Back in the late 90’s I believed in the erg. I would do everything in my power to get the strongest guys in the boat. Now I look for boat movers. Our Athens boat certainly wasn’t the strongest. But it was the fastest. It was the same going forward. And I think that’s what the Germans have. I don’t know those guys. But hey they don’t have the strongest guys and they are certainly moving the boat. So now I want the best boat movers. Of course if you’ve got someone like ‘Matty’ Pinsent who’s a strong guy as well as being a good boat mover; that’s the best combination.
That sounds like quite a conversion – what else?
I’m now much more aware of the way I communicate to my athletes. There was one day – maybe in ‘05 or ’06. I was out coaching and trying to get my crew to row a sharper catch. I was saying it in a way that I guess every other coach must have tried. But it just wasn’t working. Eventually I said: ‘OK stop the boat. If you can’t show me a sharper catch, then show me a slower catch’. Then, when they rowed, I saw this really patient direct catch, which looked like the sharper pick-up I wanted. Then, I went a step further and asked if they could row with a ‘slow finish’ as well. All of a sudden I saw the boat started running like crazy. That day forward I became very conscious of word association. Now, I can say something to try and get them to move in a particular way but if it’s not getting through to them, I know I have to say something different – in language they can relate to.
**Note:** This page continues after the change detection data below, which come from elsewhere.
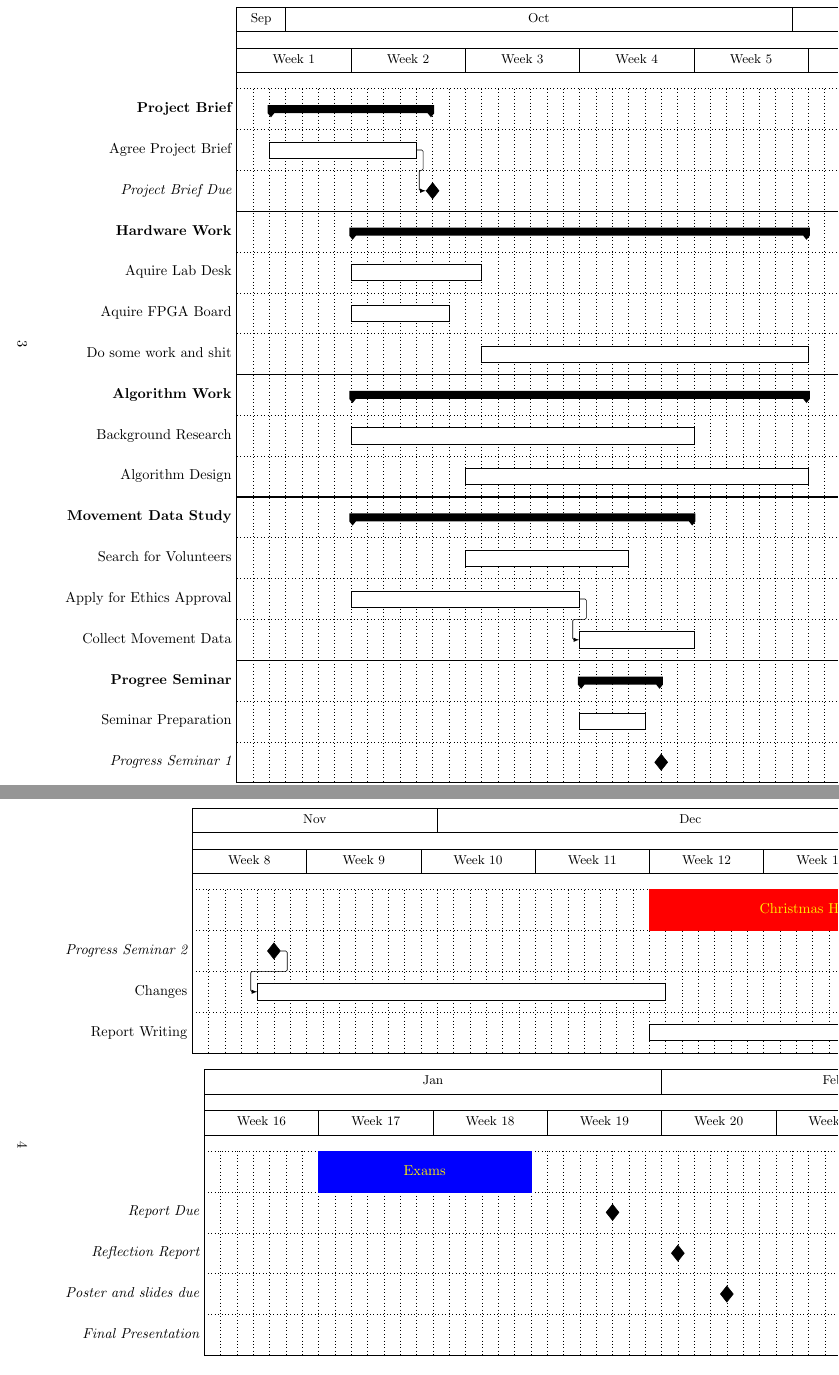
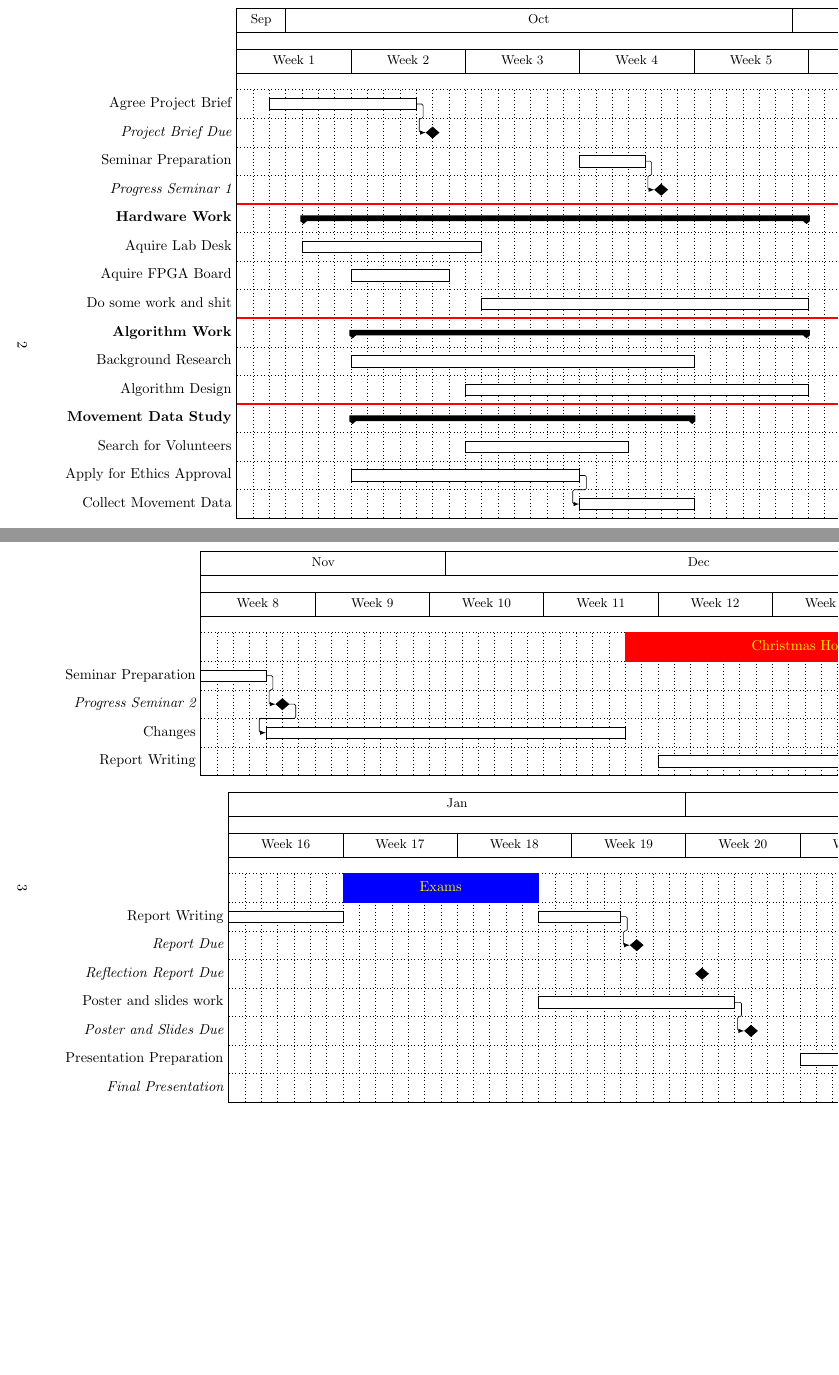
Before and after one commit to EmilyShepherd/gdp-docs, a LaTeX document (brief.tex): two parts of pages 3 and 4 of 4 before the commit and two parts of pages 2 and 3 of 3 after it, joined at a grey line, cut so that both start at the same text, the shorter picture padded with empty space. Compiled offline with pdfLaTeX.

Commit message:
Improved broken Gantt charts and added detail post xmas

```diff
--- a/brief.tex
+++ b/brief.tex
@@ -81,27 +83,25 @@ compared to existing Service oriented Architecture approaches.
 	]{2015-09-28}{2015-11-15}
 	\gantttitlecalendar{month=shortname, week} \\
 
-	\ganttgroup{Project Brief}{2015-09-30}{2015-10-09} \\
 	\ganttbar{Agree Project Brief}{2015-09-30}{2015-10-08} \\
-	\ganttlinkedmilestone{Project Brief Due}{2015-10-09} \ganttnewline[thick]
+	\ganttlinkedmilestone{Project Brief Due}{2015-10-09} \\
 
-	\ganttgroup{Hardware Work}{2015-10-05}{2015-11-01} \\
-	\ganttbar{Aquire Lab Desk}{2015-10-05}{2015-10-12} \\
+	\ganttbar{Seminar Preparation}{2015-10-19}{2015-10-22} \\
+	\ganttlinkedmilestone{Progress Seminar 1}{2015-10-23} \ganttnewline[ultra thick, red]
+
+	\ganttgroup{Hardware Work}{2015-10-02}{2015-11-01} \\
+	\ganttbar{Aquire Lab Desk}{2015-10-02}{2015-10-12} \\
 	\ganttbar{Aquire FPGA Board}{2015-10-05}{2015-10-10} \\
-	\ganttbar{Do some work and shit}{2015-10-13}{2015-11-01} \ganttnewline[thick]
+	\ganttbar{Do some work and shit}{2015-10-13}{2015-11-01} \ganttnewline[ultra thick, red]
 
 	\ganttgroup{Algorithm Work}{2015-10-05}{2015-11-01} \\
 	\ganttbar{Background Research}{2015-10-05}{2015-10-25} \\
-	\ganttbar{Algorithm Design}{2015-10-12}{2015-11-01} \ganttnewline[thick]
+	\ganttbar{Algorithm Design}{2015-10-12}{2015-11-01} \ganttnewline[ultra thick, red]
 
 	\ganttgroup{Movement Data Study}{2015-10-05}{2015-10-25} \\
 	\ganttbar{Search for Volunteers}{2015-10-12}{2015-10-21} \\
 	\ganttbar{Apply for Ethics Approval}{2015-10-05}{2015-10-18} \\
-	\ganttlinkedbar{Collect Movement Data}{2015-10-19}{2015-10-25} \ganttnewline[thick]
-
-	\ganttgroup{Progree Seminar}{2015-10-19}{2015-10-23} \\
-	\ganttbar{Seminar Preparation}{2015-10-19}{2015-10-22} \\
-	\ganttmilestone{Progress Seminar 1}{2015-10-23}
+	\ganttlinkedbar{Collect Movement Data}{2015-10-19}{2015-10-25}
 \end{ganttchart}
 
 \begin{ganttchart}[
@@ -118,10 +119,11 @@ compared to existing Service oriented Architecture approaches.
 		bar top shift=0,
 		bar/.append style={fill=red, draw=red},
 		bar label font=\color{yellow}
-	]{Christmas Holidays}{2015-12-14}{2016-01-03} \\
+	]{Christmas Holidays}{2015-12-12}{2016-01-03} \\
 
-	\ganttmilestone{Progress Seminar 2}{2015-11-20} \\
-	\ganttlinkedbar{Changes}{2015-11-20}{2015-12-14} \\
+	\ganttbar{Seminar Preparation}{2015-11-16}{2015-11-19} \\
+	\ganttlinkedmilestone{Progress Seminar 2}{2015-11-20} \\
+	\ganttlinkedbar{Changes}{2015-11-20}{2015-12-11} \\
 	\ganttbar{Report Writing}{2015-12-14}{2016-01-03}
 
 \end{ganttchart}
@@ -144,8 +147,15 @@ compared to existing Service oriented Architecture approaches.
 
-	\ganttmilestone{Report Due}{2016-01-28} \\
-	\ganttmilestone{Reflection Report}{2016-02-01} \\
-	\ganttmilestone{Poster and slides due}{2016-02-04} \\
-	\ganttmilestone{Final Presentation}{2016-02-20}
+	\ganttbar{}{2016-01-04}{2016-01-10}
+	\ganttbar{Report Writing}{2016-01-23}{2016-01-27} \\
+	\ganttlinkedmilestone{Report Due}{2016-01-28} \\
+
+	\ganttmilestone{Reflection Report Due}{2016-02-01} \\
+
+	\ganttbar{Poster and slides work}{2016-01-23}{2016-02-03} \\
+	\ganttlinkedmilestone{Poster and Slides Due}{2016-02-04} \\
+
+	\ganttbar{Presentation Preparation}{2016-02-08}{2016-02-19} \\
+	\ganttlinkedmilestone{Final Presentation}{2016-02-20}
 \end{ganttchart}
 
 \end{landscape}
```
Also changed, not shown: brief.tex (6 more changed lines).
So does that mean you think you’re a better coach now?
Hopefully. But if you want to check that, you’ll have to ask the athletes. There’s no doubt that their expectations from a coach are different now – especially with so much about different ways of rowing, or coaching on social media. You have to be prepared to adapt your style. And I’m aware of my shortcomings in some areas. For example, I need to be more up to date with technology. This summer we had the Peach telemetry system on the boat. Its workings have to be explained to me 27 times. In some ways it’s hard for me to change because at heart I want to be this American ‘mutt’ who wants to inspire their crews to race hard. That’s what’s natural to me. But if you want today’s crews to go fast, you have to have a different approach. Everything is tighter at the top. Look at women’s eights. Have you ever seen six crews in that event within a length of each other?
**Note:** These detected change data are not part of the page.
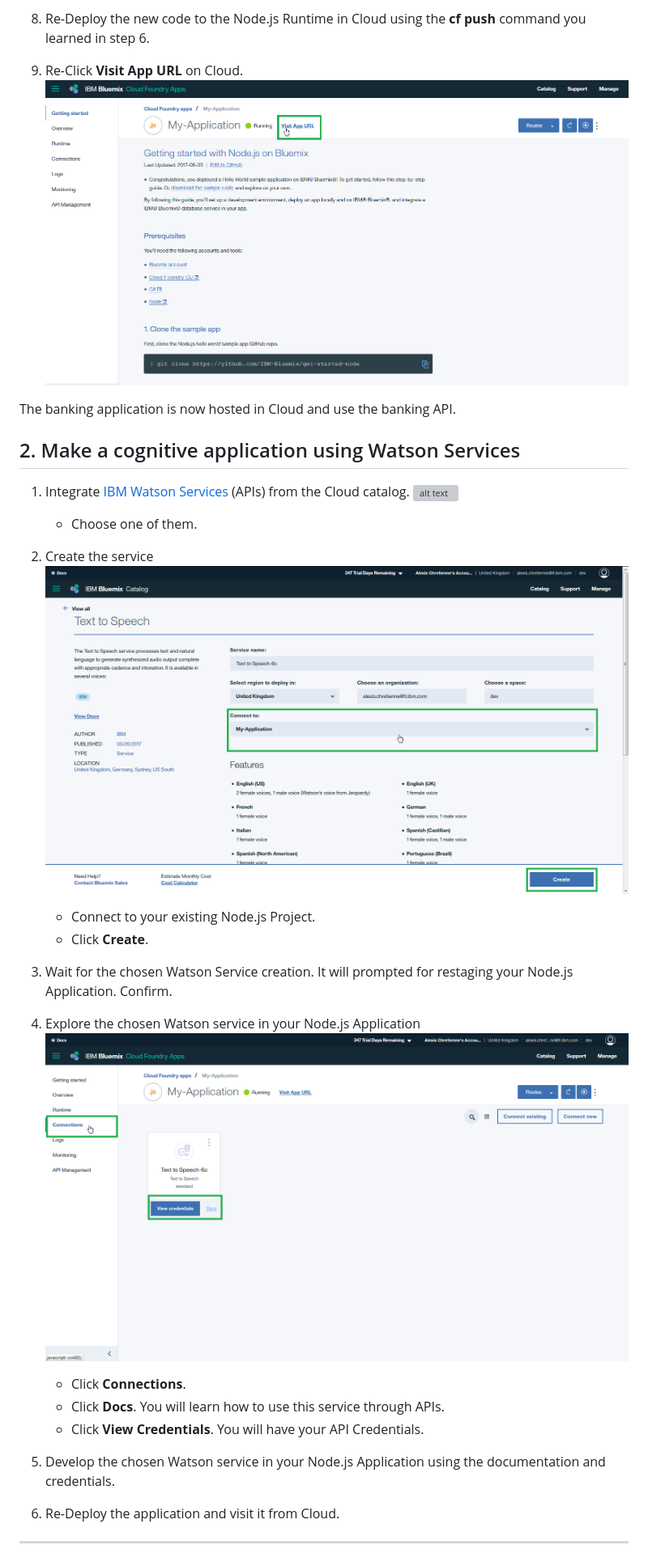
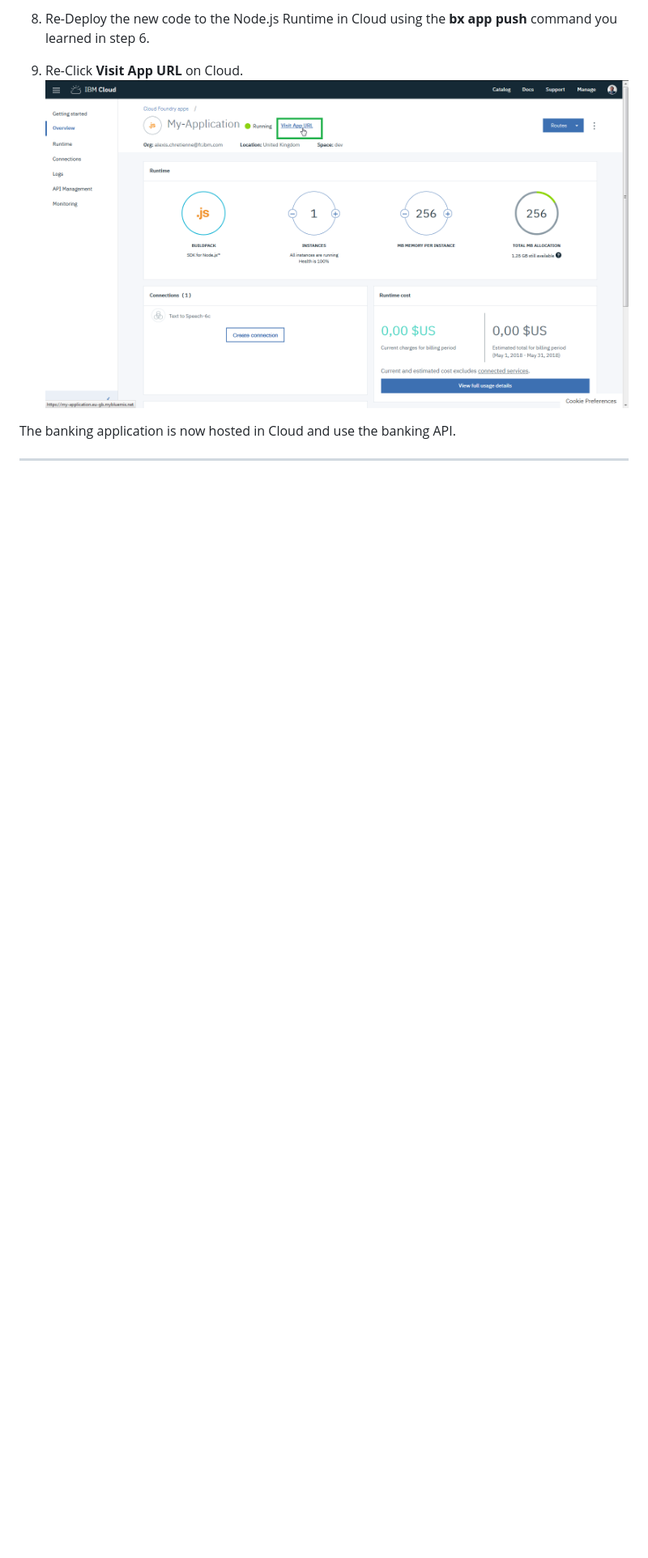
Before and after one commit to IBM/banking-digitalization-using-hybrid-cloud-with-mainframes, a Markdown page: README.md, the part around the change printed below. Shown: that part at 81% size. Rendered like a GitHub page; pictures changed too: images/nodejsAppRedeployCloud.png (added); blank space fills up the shorter version; grey boxes are pictures that could not be loaded.

```diff
--- a/README.md
+++ b/README.md
@@ -232,33 +231,10 @@ A quick banking application has been developed in order to help you to start cod
 
-8.	Re-Deploy the new code to the Node.js Runtime in Cloud using the **cf push** command you learned in step 6.
+8.	Re-Deploy the new code to the Node.js Runtime in Cloud using the **bx app push** command you learned in step 6.
 
 9.	Re-Click **Visit App URL** on Cloud.
-	![alt text](images/nodejsAppRedeploy.png "Node.js Main Panel")
+	![alt text](images/nodejsAppRedeployCloud.png "Node.js Main Panel")
 
 The banking application is now hosted in Cloud and use the banking API.
 
-## 2. Make a cognitive application using Watson Services
-
-1.	Integrate [IBM Watson Services] (APIs) from the Cloud catalog.
-	![alt text](images/watsonServices.png "Watson services")
-	* Choose one of them.
-
-2.	Create the service
-	![alt text](images/watsonServicesCreate.png "Watson services Creation")
-	* Connect to your existing Node.js Project.
-	* Click **Create**.
-
-3. 	Wait for the chosen Watson Service creation. It will prompted for restaging your Node.js Application. Confirm.
-
-4.	Explore the chosen Watson service in your Node.js Application
-	![alt text](images/watsonServicesAppReady.png "Watson services")
-	* Click **Connections**.
-	* Click **Docs**. You will learn how to use this service through APIs.
-	* Click **View Credentials**. You will have your API Credentials.
-
-5. 	Develop the chosen Watson service in your Node.js Application using the documentation and credentials.
-
-6. 	Re-Deploy the application and visit it from Cloud.
-
 ---
 
```
Also changed, not shown: other parts of README.md (+14 -51 lines), images/nodejsCloud.png (added), images/nodejsIBMCloudConfiguration.png (added).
And the eight is still the boat closest to your heart?
In the US, kids like to row the eight. It’s in our DNA. In New Zealand it’s rugby. In Canada it’s ice hockey. For the US rowers, it’s the eight. That’s why we attract so many international kids. It’s not just the scholarships. It’s fun! There are so many different nationalities in the programme to get to know. They row the eight and they have fun. That’s the attraction. I have this Slovenian kid who’s a freshman. Back in Slovenia he just rows the single. Here, I asked him: ‘Hey how’s it going?’ He said: ‘It’s going great. I’m having so much fun. I’m rowing with my friends. The eight is fast, loud and fun!’
When you go to watch the worlds, no one misses the eight. There was one occasion in rowing that I remember vividly. It was in Gifu in 2005. I was at the starting line for the heat of the men’s eight and I noticed Jurgen Grobler [The British Chief Coach] on his bike next to me. I said: Jurgen, you’re coaching the four – not the eight. Why are you up here?’ He took one look at me, then the eights on the start and said: ‘Mike this is rowing’.
And your guys at Cal must appreciate that?
We have super talented guys at Cal. I actually got to row in the Cal boat [at bow] on the Friday before the Head of the Charles and I thought wow! This is a pretty good boat. If they have a good piece they could win this event. They are a great bunch of guys who get along really well. To have an epic race you have to find something to inspire them. This year, it was the last year in the Cal eight for Natan [Wegrzycki-Szymczyk] and Maarten [Mackovic]. The crew loves those guys so they were like: ‘We’re going to win this race for them. So put your seat belt on and enjoy the ride – cos we are goin!’